Mexico. While the problem is less severe on the Canadian side, the
study will look at delays at both borders.
Getting the information needed to do this research won’t be
easy. Customs has some of the information but it is not much interested in sharing, Maltz says. “Customs’ role has become much more
about security in recent years and they don’t want people to know
too much about their operations,” says Maltz. For most of the information, Maltz is relying on importers and forwarders, who keep
very good records, he says. “We also are putting people on the
ground observing traffic as it goes through border points,” he notes.
Maltz hopes to have initial results of this research in the spring,
with a final report in the summer.
comb, supply chain professor at the University of Tennessee.
This is one of the findings of the “20th Annual Study of Logistics and Transportation Trends,” conducted by UT and Georgia Southern University.
More Companies Try to Be ‘All Things
to All People’
Logistics companies are moving away from strategies based
either on customer service or cost leadership and toward
mixed strategies that attempt to provide both, says Mary Hol-
This trend began to emerge about three years ago, Holcomb says.
“From our 2007 study to our study this year, we have seen this strat-
egy of ‘being all things to all people’ really increase.”
The economy is not the major driver of this trend, she says. “We
saw a small uptick in 2008 of companies adopting a cost leadership
strategy, which was related to the economy, but in the 2009 study
that settled back and it didn’t really change the underlying trend.”
The balance between cost and service is often difficult for
firms to find, Holcomb says. “Even with long-time customers, the
balance often tilts between the two, which is indicative of a
mixed strategy,” she says.
Understanding how a mixed strategy will affect other decisions
is also hard to predict, Holcomb says. She notes that an analysis of
responses to one question in this year’s survey provided unexpected results. The question was regarding the number of discrete
supply chains that a company operates,
Holcomb says. The average across all
764 respondents was 3. 16 discrete supply chains. “We analyzed this further to
see how the number varied by strategic
approach,” she says. The assumption
was that service-oriented supply chains
would operate more discrete supply
chains and cost-focused companies
would operate fewer, but that was not
the case. “In fact, the reverse was true,”
says Holcomb. “The number of discrete
supply chains for service-driven firms
was 3.02 compared with 3. 21 for cost
leaders.
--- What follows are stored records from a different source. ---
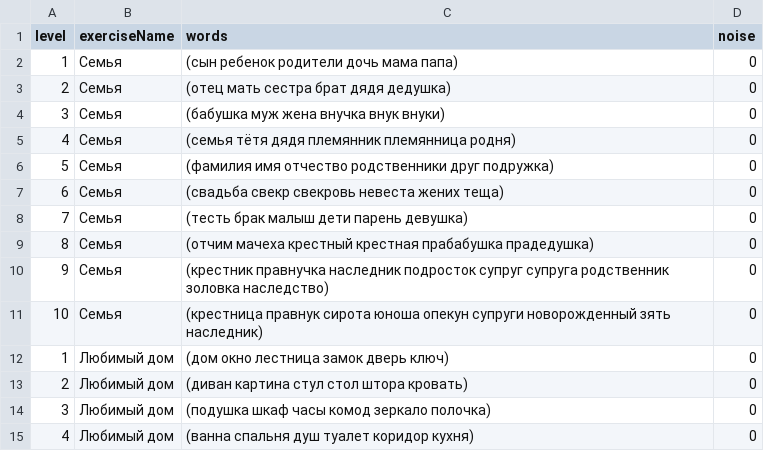
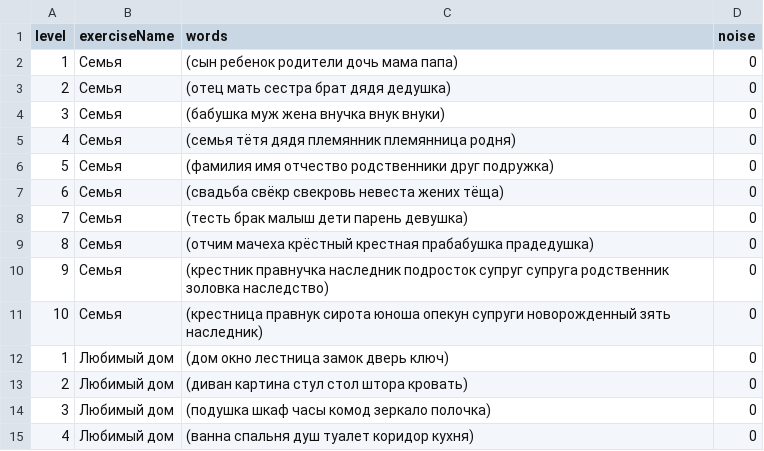
Before and after one commit to Brain-up/brn, a CSV file: src/main/resources/initFiles/1_series.csv, drawn as a sheet; only a part is shown; the diff covers the shown part only.

```diff
--- a/src/main/resources/initFiles/1_series.csv
+++ b/src/main/resources/initFiles/1_series.csv
@@ -6,5 +6,5 @@ level,exerciseName,words,noise
 5,Семья,(фамилия имя отчество родственники друг подружка),0
-6,Семья,(свадьба свекр свекровь невеста жених теща),0
+6,Семья,(свадьба свёкр свекровь невеста жених тёща),0
 7,Семья,(тесть брак малыш дети  парень девушка),0
-8,Семья,(отчим мачеха крестный крестная прабабушка прадедушка),0
+8,Семья,(отчим мачеха крёстный крестная прабабушка прадедушка),0
 9,Семья,(крестник  правнучка наследник подросток супруг супруга родственник золовка наследство),0
```
Also changed, not shown: 36 added rows elsewhere in this file, 4 other files.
Mixed strategy companies had
the highest number of discrete supply
chains, with 3. 35. “Our hypothesis was
blown apart,” she says. “It seems there
are a lot of other factors, such as maturity of markets and product characteristics, that drive the need to have
differentiated supply chains.”
Embedding Sustainability in a Supply
Sustainable business is about driving better business value at the same
time as you’re driving improvements for the planet, says Cynthia
Wilkinson, director, supply chain
sustainability, Staples Inc. That
means energy efficiency and
reduced packaging, among other